Web interface edit records:
■ ■ ■ ■ ■
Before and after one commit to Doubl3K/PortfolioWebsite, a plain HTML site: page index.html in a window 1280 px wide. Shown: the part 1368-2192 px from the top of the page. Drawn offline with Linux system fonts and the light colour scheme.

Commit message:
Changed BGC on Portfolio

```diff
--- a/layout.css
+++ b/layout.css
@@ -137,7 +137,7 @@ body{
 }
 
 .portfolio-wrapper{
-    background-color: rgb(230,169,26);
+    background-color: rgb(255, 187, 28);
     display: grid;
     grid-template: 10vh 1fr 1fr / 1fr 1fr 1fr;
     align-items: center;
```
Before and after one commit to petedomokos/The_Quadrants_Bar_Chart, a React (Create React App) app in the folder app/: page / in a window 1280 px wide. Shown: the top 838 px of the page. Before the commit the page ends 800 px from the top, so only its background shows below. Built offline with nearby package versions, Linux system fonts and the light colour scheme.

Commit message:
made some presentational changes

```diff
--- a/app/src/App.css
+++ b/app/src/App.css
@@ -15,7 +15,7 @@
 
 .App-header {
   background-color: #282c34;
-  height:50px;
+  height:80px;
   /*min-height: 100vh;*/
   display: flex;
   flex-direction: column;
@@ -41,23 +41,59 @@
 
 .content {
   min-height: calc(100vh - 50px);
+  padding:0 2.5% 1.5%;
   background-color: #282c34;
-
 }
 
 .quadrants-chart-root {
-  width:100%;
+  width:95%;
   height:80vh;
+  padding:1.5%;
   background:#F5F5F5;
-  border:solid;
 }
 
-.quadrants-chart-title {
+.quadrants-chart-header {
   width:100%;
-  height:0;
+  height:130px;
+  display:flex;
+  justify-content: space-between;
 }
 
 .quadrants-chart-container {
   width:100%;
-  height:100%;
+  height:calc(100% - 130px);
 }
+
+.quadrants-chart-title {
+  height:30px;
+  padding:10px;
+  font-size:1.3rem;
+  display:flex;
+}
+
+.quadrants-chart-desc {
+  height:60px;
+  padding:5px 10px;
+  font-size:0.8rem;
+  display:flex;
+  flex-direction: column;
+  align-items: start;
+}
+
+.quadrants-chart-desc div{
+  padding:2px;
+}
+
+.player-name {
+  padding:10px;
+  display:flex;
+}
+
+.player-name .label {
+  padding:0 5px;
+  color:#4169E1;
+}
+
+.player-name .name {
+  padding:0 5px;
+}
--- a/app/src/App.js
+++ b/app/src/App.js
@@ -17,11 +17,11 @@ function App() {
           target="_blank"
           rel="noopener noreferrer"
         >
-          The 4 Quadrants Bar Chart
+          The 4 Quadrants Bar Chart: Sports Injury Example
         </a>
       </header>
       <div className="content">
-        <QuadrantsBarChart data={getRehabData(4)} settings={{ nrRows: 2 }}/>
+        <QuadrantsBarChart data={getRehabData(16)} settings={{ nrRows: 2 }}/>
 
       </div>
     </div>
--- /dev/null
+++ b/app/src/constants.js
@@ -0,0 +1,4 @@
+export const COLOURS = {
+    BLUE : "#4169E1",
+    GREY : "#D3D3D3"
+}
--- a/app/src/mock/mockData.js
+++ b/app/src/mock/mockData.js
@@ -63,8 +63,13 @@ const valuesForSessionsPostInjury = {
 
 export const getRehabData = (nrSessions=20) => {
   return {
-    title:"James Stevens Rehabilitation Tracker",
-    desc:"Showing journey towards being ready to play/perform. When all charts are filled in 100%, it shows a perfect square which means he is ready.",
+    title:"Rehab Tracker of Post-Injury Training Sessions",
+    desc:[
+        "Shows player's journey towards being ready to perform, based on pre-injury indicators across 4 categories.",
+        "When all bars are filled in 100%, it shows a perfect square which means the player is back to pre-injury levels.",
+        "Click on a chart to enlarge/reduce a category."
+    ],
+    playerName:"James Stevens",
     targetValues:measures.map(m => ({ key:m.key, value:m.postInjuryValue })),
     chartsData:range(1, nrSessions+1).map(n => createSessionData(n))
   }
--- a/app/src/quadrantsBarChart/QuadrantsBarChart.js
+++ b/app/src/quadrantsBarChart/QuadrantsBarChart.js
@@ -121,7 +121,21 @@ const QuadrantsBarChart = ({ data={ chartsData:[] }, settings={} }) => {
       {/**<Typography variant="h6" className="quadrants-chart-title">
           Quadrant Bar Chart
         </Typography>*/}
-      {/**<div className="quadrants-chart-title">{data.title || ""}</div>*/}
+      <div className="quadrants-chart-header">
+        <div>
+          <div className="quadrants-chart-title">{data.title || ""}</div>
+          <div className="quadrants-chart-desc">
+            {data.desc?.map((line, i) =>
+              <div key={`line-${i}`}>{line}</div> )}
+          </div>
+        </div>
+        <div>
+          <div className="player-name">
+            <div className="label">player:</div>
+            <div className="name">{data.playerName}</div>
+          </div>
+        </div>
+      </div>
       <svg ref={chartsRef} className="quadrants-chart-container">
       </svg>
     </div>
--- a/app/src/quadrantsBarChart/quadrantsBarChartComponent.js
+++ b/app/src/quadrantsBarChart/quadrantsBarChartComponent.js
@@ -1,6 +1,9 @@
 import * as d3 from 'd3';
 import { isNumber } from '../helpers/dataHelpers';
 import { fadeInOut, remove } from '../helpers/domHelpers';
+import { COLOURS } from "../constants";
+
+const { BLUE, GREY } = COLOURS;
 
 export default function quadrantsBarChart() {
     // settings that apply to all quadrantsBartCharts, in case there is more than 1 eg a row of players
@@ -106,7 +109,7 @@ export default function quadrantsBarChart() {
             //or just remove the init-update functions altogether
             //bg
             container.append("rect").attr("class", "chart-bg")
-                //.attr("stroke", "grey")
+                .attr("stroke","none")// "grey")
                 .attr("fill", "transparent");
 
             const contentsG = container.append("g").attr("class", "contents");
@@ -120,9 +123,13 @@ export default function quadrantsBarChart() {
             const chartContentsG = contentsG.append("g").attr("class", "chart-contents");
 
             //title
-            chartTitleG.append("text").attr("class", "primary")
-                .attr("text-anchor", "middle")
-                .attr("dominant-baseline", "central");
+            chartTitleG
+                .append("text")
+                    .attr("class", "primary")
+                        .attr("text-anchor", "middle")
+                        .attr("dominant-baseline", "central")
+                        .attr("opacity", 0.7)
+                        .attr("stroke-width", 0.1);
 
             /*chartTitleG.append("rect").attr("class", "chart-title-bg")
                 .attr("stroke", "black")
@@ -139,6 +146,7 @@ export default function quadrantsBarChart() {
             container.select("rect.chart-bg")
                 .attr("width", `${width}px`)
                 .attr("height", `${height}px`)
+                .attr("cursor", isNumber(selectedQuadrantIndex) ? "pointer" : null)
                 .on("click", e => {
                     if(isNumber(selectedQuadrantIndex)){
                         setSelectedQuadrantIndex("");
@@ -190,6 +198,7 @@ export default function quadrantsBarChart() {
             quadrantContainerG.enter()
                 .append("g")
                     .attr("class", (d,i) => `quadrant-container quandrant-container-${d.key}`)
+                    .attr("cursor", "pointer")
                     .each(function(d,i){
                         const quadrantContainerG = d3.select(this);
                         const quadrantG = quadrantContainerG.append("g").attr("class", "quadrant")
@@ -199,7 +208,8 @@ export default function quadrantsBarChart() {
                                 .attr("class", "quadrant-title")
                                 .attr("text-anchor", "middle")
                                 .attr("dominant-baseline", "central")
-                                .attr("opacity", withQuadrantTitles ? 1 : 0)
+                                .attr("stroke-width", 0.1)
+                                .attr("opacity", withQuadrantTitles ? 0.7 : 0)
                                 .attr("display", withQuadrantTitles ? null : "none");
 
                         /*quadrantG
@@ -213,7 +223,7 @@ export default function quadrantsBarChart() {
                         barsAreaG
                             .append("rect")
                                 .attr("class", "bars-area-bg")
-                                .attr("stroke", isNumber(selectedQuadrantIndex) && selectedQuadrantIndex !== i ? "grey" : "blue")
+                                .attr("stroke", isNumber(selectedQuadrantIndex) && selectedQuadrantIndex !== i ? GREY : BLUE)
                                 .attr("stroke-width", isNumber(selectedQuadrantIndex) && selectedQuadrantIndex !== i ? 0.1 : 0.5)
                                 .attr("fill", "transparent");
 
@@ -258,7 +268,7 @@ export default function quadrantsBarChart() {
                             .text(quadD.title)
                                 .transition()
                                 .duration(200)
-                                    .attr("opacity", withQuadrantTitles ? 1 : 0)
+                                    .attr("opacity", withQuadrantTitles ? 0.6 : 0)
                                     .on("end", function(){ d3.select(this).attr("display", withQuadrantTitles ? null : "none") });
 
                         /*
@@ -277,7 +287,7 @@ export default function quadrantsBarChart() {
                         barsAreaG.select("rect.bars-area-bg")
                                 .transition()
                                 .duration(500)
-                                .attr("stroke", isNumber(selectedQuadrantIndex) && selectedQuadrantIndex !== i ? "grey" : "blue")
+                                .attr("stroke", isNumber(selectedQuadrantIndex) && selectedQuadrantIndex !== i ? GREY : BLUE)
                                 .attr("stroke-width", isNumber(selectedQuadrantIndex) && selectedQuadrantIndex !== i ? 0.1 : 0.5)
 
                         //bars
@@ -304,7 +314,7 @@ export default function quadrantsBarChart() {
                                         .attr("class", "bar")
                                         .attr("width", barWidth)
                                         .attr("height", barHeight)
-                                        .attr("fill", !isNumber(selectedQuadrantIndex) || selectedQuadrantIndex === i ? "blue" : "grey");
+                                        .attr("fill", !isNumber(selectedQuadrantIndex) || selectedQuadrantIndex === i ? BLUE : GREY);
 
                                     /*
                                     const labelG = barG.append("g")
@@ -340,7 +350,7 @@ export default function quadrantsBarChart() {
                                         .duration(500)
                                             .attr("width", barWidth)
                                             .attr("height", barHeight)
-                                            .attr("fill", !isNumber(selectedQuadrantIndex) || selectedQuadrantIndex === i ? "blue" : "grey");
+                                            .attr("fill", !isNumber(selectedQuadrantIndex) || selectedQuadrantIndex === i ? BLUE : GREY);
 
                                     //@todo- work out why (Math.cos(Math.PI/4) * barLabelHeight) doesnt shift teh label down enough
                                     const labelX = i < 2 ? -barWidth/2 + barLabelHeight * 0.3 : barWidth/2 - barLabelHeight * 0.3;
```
■ ■ ■ ■ ■
§ **Task description**: Lines containing "opacity" in the records above: how many are there? Give only the number.

§ **Expected answer**: 5